BEGIN The input

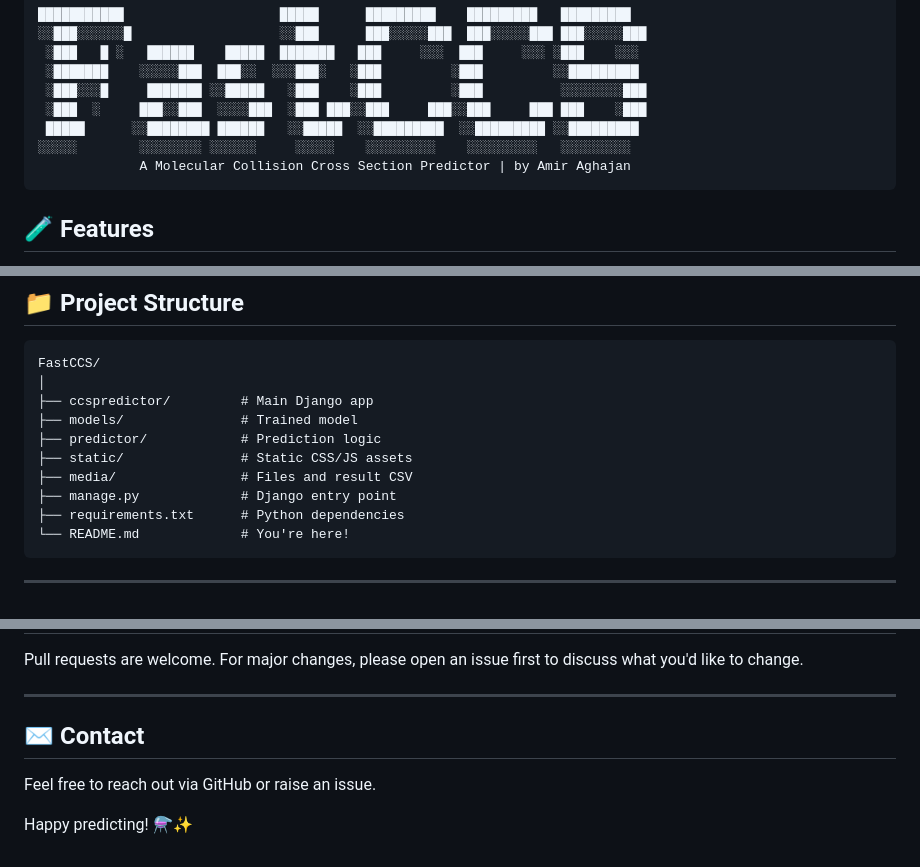
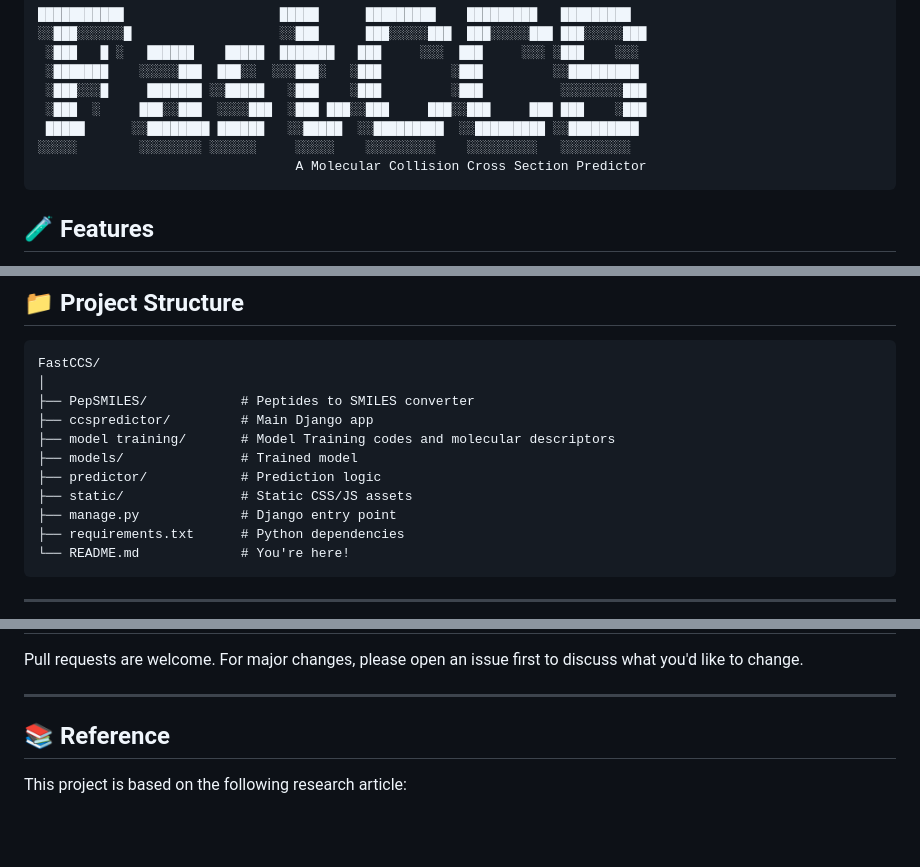
Before and after one commit to AmirAg47/FastCCS, a Markdown page: README.md, 3 parts joined by grey strips. GitHub-like rendering; blank space fills up the shorter version.

````diff
--- a/README.md
+++ b/README.md
@@ -18,7 +18,7 @@
  ░███  ░     ███░░███  ░░░░███  ░███ ███░░███     ███░░███     ███ ███    ░███
  █████      ░░████████ ██████   ░░█████  ░░█████████  ░░█████████ ░░█████████
 ░░░░░        ░░░░░░░░ ░░░░░░     ░░░░░    ░░░░░░░░░    ░░░░░░░░░   ░░░░░░░░░
-             A Molecular Collision Cross Section Predictor | by Amir Aghajan
+                                 A Molecular Collision Cross Section Predictor
 ```
 
 ## 🧪 Features
@@ -99,11 +100,12 @@ http://127.0.0.1:8000/predict/
 ```
 FastCCS/
 │
+├── PepSMILES/            # Peptides to SMILES converter
 ├── ccspredictor/         # Main Django app
+├── model training/       # Model Training codes and molecular descriptors
 ├── models/               # Trained model
 ├── predictor/            # Prediction logic
 ├── static/               # Static CSS/JS assets
-├── media/                # Files and result CSV
 ├── manage.py             # Django entry point
 ├── requirements.txt      # Python dependencies
 └── README.md             # You're here!
@@ -123,8 +125,5 @@ Pull requests are welcome. For major changes, please open an issue first to disc
 
 ---
 
-## ✉️ Contact
-
-Feel free to reach out via GitHub or raise an issue.
-
-Happy predicting! ⚗️✨
+## 📚 Reference
+ This project is based on the following research article:
````
Also changed, not shown: other parts of README.md (+1 -0 lines).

END The input

Leave out the pictures and output the rest of the material exactly as written.

Before and after one commit to AmirAg47/FastCCS, a Markdown page: README.md, 3 parts joined by grey strips. GitHub-like rendering; blank space fills up the shorter version.

````diff
--- a/README.md
+++ b/README.md
@@ -18,7 +18,7 @@
  ░███  ░     ███░░███  ░░░░███  ░███ ███░░███     ███░░███     ███ ███    ░███
  █████      ░░████████ ██████   ░░█████  ░░█████████  ░░█████████ ░░█████████
 ░░░░░        ░░░░░░░░ ░░░░░░     ░░░░░    ░░░░░░░░░    ░░░░░░░░░   ░░░░░░░░░
-             A Molecular Collision Cross Section Predictor | by Amir Aghajan
+                                 A Molecular Collision Cross Section Predictor
 ```
 
 ## 🧪 Features
@@ -99,11 +100,12 @@ http://127.0.0.1:8000/predict/
 ```
 FastCCS/
 │
+├── PepSMILES/            # Peptides to SMILES converter
 ├── ccspredictor/         # Main Django app
+├── model training/       # Model Training codes and molecular descriptors
 ├── models/               # Trained model
 ├── predictor/            # Prediction logic
 ├── static/               # Static CSS/JS assets
-├── media/                # Files and result CSV
 ├── manage.py             # Django entry point
 ├── requirements.txt      # Python dependencies
 └── README.md             # You're here!
@@ -123,8 +125,5 @@ Pull requests are welcome. For major changes, please open an issue first to disc
 
 ---
 
-## ✉️ Contact
-
-Feel free to reach out via GitHub or raise an issue.
-
-Happy predicting! ⚗️✨
+## 📚 Reference
+ This project is based on the following research article:
````
Also changed, not shown: other parts of README.md (+1 -0 lines).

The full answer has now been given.